Dorm living can be good for people when they’re first starting, especially if they didn’t have to study in high school. The imposed structure of dorm life can be very helpful to new students first learning to focus on their work.

You Can Enjoy More Privacy

Life in a dorm can be very off-putting if you’ve always had your bed and bathroom. Sleeping next to a roommate may be a big adjustment, and if you’re a morning lark and you’re a night owl, it can lead to conflict.

The ability to get up when you choose to and enjoy some quiet time early in the day can be an incredible gift. For those who don’t have a high tolerance for company, dorm living can be incredibly stressful. Additionally, you and your roommate may have different concepts of cleanliness and organization. Even if you have similar living styles, dorm rooms are small and you may end up resenting your roomie.

Learn to Manage Your Time

Dorm life has a quiet time rule. Some dorms also have a “lights out” rule. You may be someone who loves to laugh with a friend to energize yourself before a late-night study session, you will have to learn to end the conversation and get to work.

If you are not taking any physical education classes, part of managing your time and your energy, you’ll need to build your own exercise time into each day. When you’re shopping for your next living space, make sure you check out the fitness area. Make sure you can get into the fitness area when it works with your schedule. You’ll soon get to know which neighbors at Auburn University off-campus housing are interested in healthy living.

Learn to Budget Your Money

In a dorm, once you’ve paid for housing your food will be easily available. If you’re in an apartment, you still need to fill up your refrigerator on your own. To that end, you will also need to learn to manage how you can pay your

  • electric bill
  • water bill
  • gas bill
  • laundry and dry cleaning

However, this bill-paying requirement is not necessarily a bad thing. For example, you may have a hard time ignoring the dessert bar in the cafeteria. You can protect yourself by shopping smart and ignoring the cookies and cake at the grocery store.

You Can Build Up a Household For After Graduation

After college, you’ll be working on your career. Heading into the real world means that you will need some furniture to function effectively. A dorm apartment couch can easily move with you into your new “I got a job!” apartment.

Once you settle into your next apartment with your student gear, you can slowly transition from college stuff to grown-up stuff. A college student who has learned to function on second hand or parent’s cast-off furniture, cookware, and dishes will be less likely to overspend when the offers start coming in once they’re working.

Will Learn to Adult

Part of adulting is learning who to spend time with for best results. The really fun friend who’s always ready to party is a wonderful contact, but they can make for a terrible roommate. The very kind friend who always helps out folks who are in trouble can be a joyful person, but the first time you wake up to a stranger on your couch while you stumble around in your pajamas may make you wish you didn’t have a roommate at all.

You’ll also learn some of the hard budget lessons that can crop up when you move out on your own.
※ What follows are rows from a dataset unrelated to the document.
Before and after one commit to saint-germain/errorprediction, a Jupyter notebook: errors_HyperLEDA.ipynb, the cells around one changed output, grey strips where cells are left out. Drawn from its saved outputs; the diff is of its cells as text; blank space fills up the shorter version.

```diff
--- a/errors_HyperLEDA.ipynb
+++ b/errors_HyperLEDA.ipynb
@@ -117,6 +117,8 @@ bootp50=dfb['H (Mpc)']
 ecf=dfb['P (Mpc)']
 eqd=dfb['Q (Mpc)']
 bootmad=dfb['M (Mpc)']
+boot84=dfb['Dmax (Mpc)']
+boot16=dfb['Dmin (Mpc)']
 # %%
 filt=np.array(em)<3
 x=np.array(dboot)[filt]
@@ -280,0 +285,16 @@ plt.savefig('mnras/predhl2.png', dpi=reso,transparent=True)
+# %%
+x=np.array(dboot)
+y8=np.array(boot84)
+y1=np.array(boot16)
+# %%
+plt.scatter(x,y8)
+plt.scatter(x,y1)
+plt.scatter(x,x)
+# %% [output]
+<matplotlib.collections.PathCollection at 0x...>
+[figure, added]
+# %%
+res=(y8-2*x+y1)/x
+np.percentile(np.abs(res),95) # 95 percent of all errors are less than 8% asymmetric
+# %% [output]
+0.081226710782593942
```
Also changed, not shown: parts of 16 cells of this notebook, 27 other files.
Yes, you’ll finally be making money. However, you may end up getting lots of credit card offers, car loan deals, and 6 months same as cash chances to buy new furniture. All of these come with a bill due each month. The student budgeting tips that you learned in your first college apartment may be all that you need to get your budget back under control.

Your college years are a time of great growth. To make sure that you make the best choices for your budget and your future lifestyle, consider rooming with an older student who can help guide you into the best choices.